With subscriber attrition a given in e-mail marketing, retailers need to continually find new and creative ways to sign up subscribers. Displaying a pop-up window on the home page featuring a special offer for new e-mail subscribers and requiring the customer to opt in to the retailer's mailing list as part of the offer can quickly boost the size of a retailer's e-mail list, according to Listrak's Kramer. "We've seen small retailers double the size of their mailing list in a year using this technique," he says.
Listrak's e-mail platform uses analytics to segment and personalize e-mail campaigns based on consumer behavioral data, such as clickstream, purchase history and e-mail engagement levels, to help retailers create triggered e-mail campaigns that can be wrapped around batch-and-blast promotional campaigns. Triggered e-mail campaigns, including birthday greetings, back-in-stock product updates and product anniversary e-mails, are great ways to add even more relevant messages into an e-mail marketing campaign.
For all the care retailers put into drafting relevant subject lines, poignant copy and designing templates that render beautifully on personal computers and mobile devices, their e-mails can still wind up in a consumer's junk mailbox, never to be seen.

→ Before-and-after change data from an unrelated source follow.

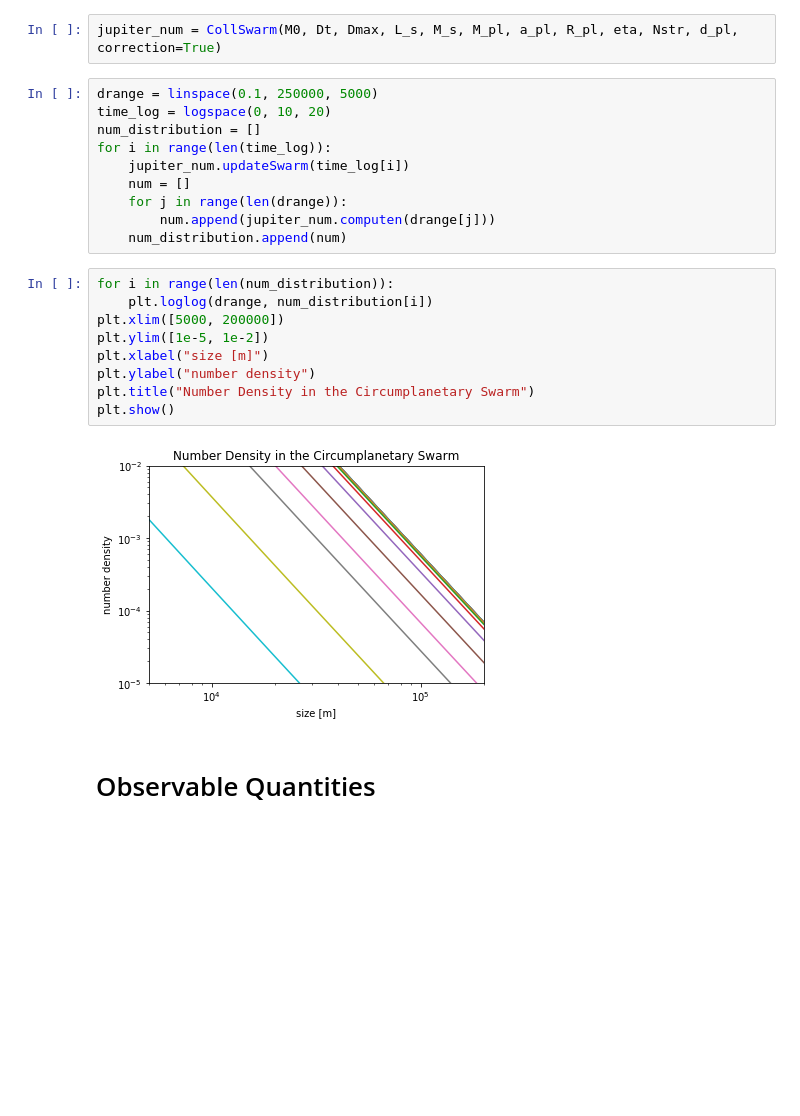
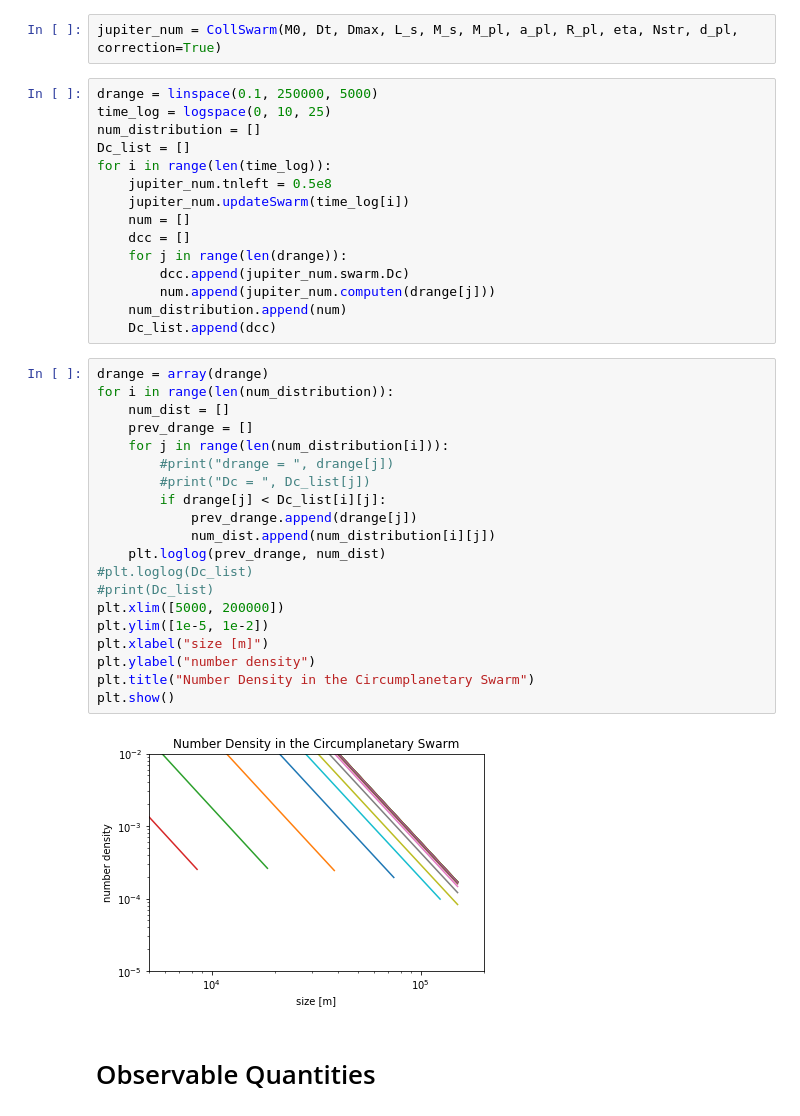
Before and after one commit to LoicNassif/CE-Irregular-Satellites, a Jupyter notebook: plots.ipynb, the cells around one changed output. Drawn from its saved outputs; the diff is of its cells as text; blank space fills up the shorter version.

Commit message:
sensitivity plots

```diff
--- a/plots.ipynb
+++ b/plots.ipynb
@@ -63,25 +63,41 @@ Since it is possible to compute the number of objects in the swarm at any time w
 jupiter_num = CollSwarm(M0, Dt, Dmax, L_s, M_s, M_pl, a_pl, R_pl, eta, Nstr, d_pl, correction=True)
 # %%
 drange = linspace(0.1, 250000, 5000)
-time_log = logspace(0, 10, 20)
+time_log = logspace(0, 10, 25)
 num_distribution = []
+Dc_list = []
 for i in range(len(time_log)):
+    jupiter_num.tnleft = 0.5e8
     jupiter_num.updateSwarm(time_log[i])
     num = []
+    dcc = []
     for j in range(len(drange)):
+        dcc.append(jupiter_num.swarm.Dc)
         num.append(jupiter_num.computen(drange[j]))
     num_distribution.append(num)
+    Dc_list.append(dcc)
 # %%
+drange = array(drange)
 for i in range(len(num_distribution)):
-    plt.loglog(drange, num_distribution[i])
+    num_dist = []
+    prev_drange = []
+    for j in range(len(num_distribution[i])):
+        #print("drange = ", drange[j])
+        #print("Dc = ", Dc_list[j])
+        if drange[j] < Dc_list[i][j]:
+            prev_drange.append(drange[j])
+            num_dist.append(num_distribution[i][j])
+    plt.loglog(prev_drange, num_dist)
+#plt.loglog(Dc_list)
+#print(Dc_list)
 plt.xlim([5000, 200000])
 plt.ylim([1e-5, 1e-2])
 plt.xlabel("size [m]")
 plt.ylabel("number density")
 plt.title("Number Density in the Circumplanetary Swarm")
 plt.show()
 # %% [output]
-[figure, old version]
+[figure, new version]
 # %% [markdown]
 # Observable Quantities
 # %% [markdown]
```
Also changed, not shown: parts of 4 cells of this notebook, 1 other file.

The growing sophistication of spam filters used by the e-mail inbox providers like Google Inc., Yahoo Inc. and Microsoft Corp., often called Internet Service Providers or ISPs, requires retailers to pay attention to avoiding spam traps. "The days of being able to blast away with e-mail campaigns are over," says CQuotient's Grant. "ISPs are paying closer attention to the relevancy of e-mails and what gets deemed irrelevant now automatically bypasses the inbox and is sent straight to the spam folder. The consumer never sees it and the retailer may never know about it."
In order to avoid getting their e-mail tagged as spam, retailers should maintain good image-to-text ratios, as too many images and too little text is a red flag for ISPs. Purging inactive subscribers from the mailing list is taking on greater importance as ISPs are closely tracking the number of unopened messages an e-mail marketer sends.
"The higher the number of unopened messages, the more likely an ISP is to flag future mailings as spam," Kramer says. "ISPs are basically forcing e-mail marketers to mail only to their active subscribers."
Other best practices that can help retailers avoid falling prey to spam filters include sending a follow-up message to customers who have just opted in to a mailing list to confirm they want to receive e-mail, regularly asking subscribers to update their preferences for e-mail frequency, giving customers the opportunity to opt out of the mailing list, and immediately honoring a customer's request to unsubscribe.
"It all goes back to making e-mail as relevant as possible by not pushing messages on people they don't want so that open rates remain high," explains Responsys' Hotz. "High undeliverability rates hurt an e-mail marketer's reputation. The key to successful delivery is to send quality e-mail."
With more retailers increasing their e-mail volume, those that take the time to remember what they have learned about their customers' browsing and buying behavior, and the types of e-mails they open and click through, stand a much better chance of breaking through the clutter in consumers' inboxes.
"As sophisticated as e-mail marketing has become," says Bronto's Pfeiffer, "customer engagement comes down to the relevancy of the message. And that starts with how well retailers know their customer."